§ **Source data**
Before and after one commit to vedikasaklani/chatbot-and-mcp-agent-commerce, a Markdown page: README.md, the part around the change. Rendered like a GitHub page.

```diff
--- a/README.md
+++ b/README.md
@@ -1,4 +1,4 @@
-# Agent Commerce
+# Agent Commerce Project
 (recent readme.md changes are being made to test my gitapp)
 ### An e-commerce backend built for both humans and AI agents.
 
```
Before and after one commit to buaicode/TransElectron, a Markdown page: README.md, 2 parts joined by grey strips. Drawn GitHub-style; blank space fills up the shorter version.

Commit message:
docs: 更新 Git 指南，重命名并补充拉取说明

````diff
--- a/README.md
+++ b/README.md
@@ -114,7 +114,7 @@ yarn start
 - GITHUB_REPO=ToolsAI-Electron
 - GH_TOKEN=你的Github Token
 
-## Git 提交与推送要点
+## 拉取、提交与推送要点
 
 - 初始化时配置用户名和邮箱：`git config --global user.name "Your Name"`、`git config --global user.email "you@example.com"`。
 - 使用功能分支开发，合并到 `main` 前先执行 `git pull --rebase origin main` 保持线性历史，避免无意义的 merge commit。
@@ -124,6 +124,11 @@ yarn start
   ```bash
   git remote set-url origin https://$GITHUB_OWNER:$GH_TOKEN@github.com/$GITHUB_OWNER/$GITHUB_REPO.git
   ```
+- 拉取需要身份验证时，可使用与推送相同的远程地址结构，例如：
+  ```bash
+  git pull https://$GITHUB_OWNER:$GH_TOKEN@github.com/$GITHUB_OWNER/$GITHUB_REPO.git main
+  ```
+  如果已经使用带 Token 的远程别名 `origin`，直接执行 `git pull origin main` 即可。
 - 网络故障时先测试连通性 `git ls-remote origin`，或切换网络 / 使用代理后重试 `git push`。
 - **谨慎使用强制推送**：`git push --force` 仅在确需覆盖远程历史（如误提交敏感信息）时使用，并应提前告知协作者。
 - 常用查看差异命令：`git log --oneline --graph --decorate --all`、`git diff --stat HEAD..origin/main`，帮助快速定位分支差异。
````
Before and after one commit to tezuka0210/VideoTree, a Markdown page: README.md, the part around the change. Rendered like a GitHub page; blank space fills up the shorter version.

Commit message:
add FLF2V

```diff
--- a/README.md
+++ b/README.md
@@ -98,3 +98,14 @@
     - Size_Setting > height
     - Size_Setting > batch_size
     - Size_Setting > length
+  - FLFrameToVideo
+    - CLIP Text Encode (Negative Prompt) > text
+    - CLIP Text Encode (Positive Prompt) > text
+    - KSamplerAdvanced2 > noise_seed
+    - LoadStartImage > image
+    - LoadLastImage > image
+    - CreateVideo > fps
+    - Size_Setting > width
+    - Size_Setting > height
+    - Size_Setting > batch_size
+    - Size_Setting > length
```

§ **Activity**
All the data above must be copied again. Leave nothing out.

§ **Reply**
Before and after one commit to vedikasaklani/chatbot-and-mcp-agent-commerce, a Markdown page: README.md, the part around the change. Rendered like a GitHub page.

```diff
--- a/README.md
+++ b/README.md
@@ -1,4 +1,4 @@
-# Agent Commerce
+# Agent Commerce Project
 (recent readme.md changes are being made to test my gitapp)
 ### An e-commerce backend built for both humans and AI agents.
 
```
Before and after one commit to buaicode/TransElectron, a Markdown page: README.md, 2 parts joined by grey strips. Drawn GitHub-style; blank space fills up the shorter version.

Commit message:
docs: 更新 Git 指南，重命名并补充拉取说明

````diff
--- a/README.md
+++ b/README.md
@@ -114,7 +114,7 @@ yarn start
 - GITHUB_REPO=ToolsAI-Electron
 - GH_TOKEN=你的Github Token
 
-## Git 提交与推送要点
+## 拉取、提交与推送要点
 
 - 初始化时配置用户名和邮箱：`git config --global user.name "Your Name"`、`git config --global user.email "you@example.com"`。
 - 使用功能分支开发，合并到 `main` 前先执行 `git pull --rebase origin main` 保持线性历史，避免无意义的 merge commit。
@@ -124,6 +124,11 @@ yarn start
   ```bash
   git remote set-url origin https://$GITHUB_OWNER:$GH_TOKEN@github.com/$GITHUB_OWNER/$GITHUB_REPO.git
   ```
+- 拉取需要身份验证时，可使用与推送相同的远程地址结构，例如：
+  ```bash
+  git pull https://$GITHUB_OWNER:$GH_TOKEN@github.com/$GITHUB_OWNER/$GITHUB_REPO.git main
+  ```
+  如果已经使用带 Token 的远程别名 `origin`，直接执行 `git pull origin main` 即可。
 - 网络故障时先测试连通性 `git ls-remote origin`，或切换网络 / 使用代理后重试 `git push`。
 - **谨慎使用强制推送**：`git push --force` 仅在确需覆盖远程历史（如误提交敏感信息）时使用，并应提前告知协作者。
 - 常用查看差异命令：`git log --oneline --graph --decorate --all`、`git diff --stat HEAD..origin/main`，帮助快速定位分支差异。
````
Before and after one commit to tezuka0210/VideoTree, a Markdown page: README.md, the part around the change. Rendered like a GitHub page; blank space fills up the shorter version.

Commit message:
add FLF2V

```diff
--- a/README.md
+++ b/README.md
@@ -98,3 +98,14 @@
     - Size_Setting > height
     - Size_Setting > batch_size
     - Size_Setting > length
+  - FLFrameToVideo
+    - CLIP Text Encode (Negative Prompt) > text
+    - CLIP Text Encode (Positive Prompt) > text
+    - KSamplerAdvanced2 > noise_seed
+    - LoadStartImage > image
+    - LoadLastImage > image
+    - CreateVideo > fps
+    - Size_Setting > width
+    - Size_Setting > height
+    - Size_Setting > batch_size
+    - Size_Setting > length
```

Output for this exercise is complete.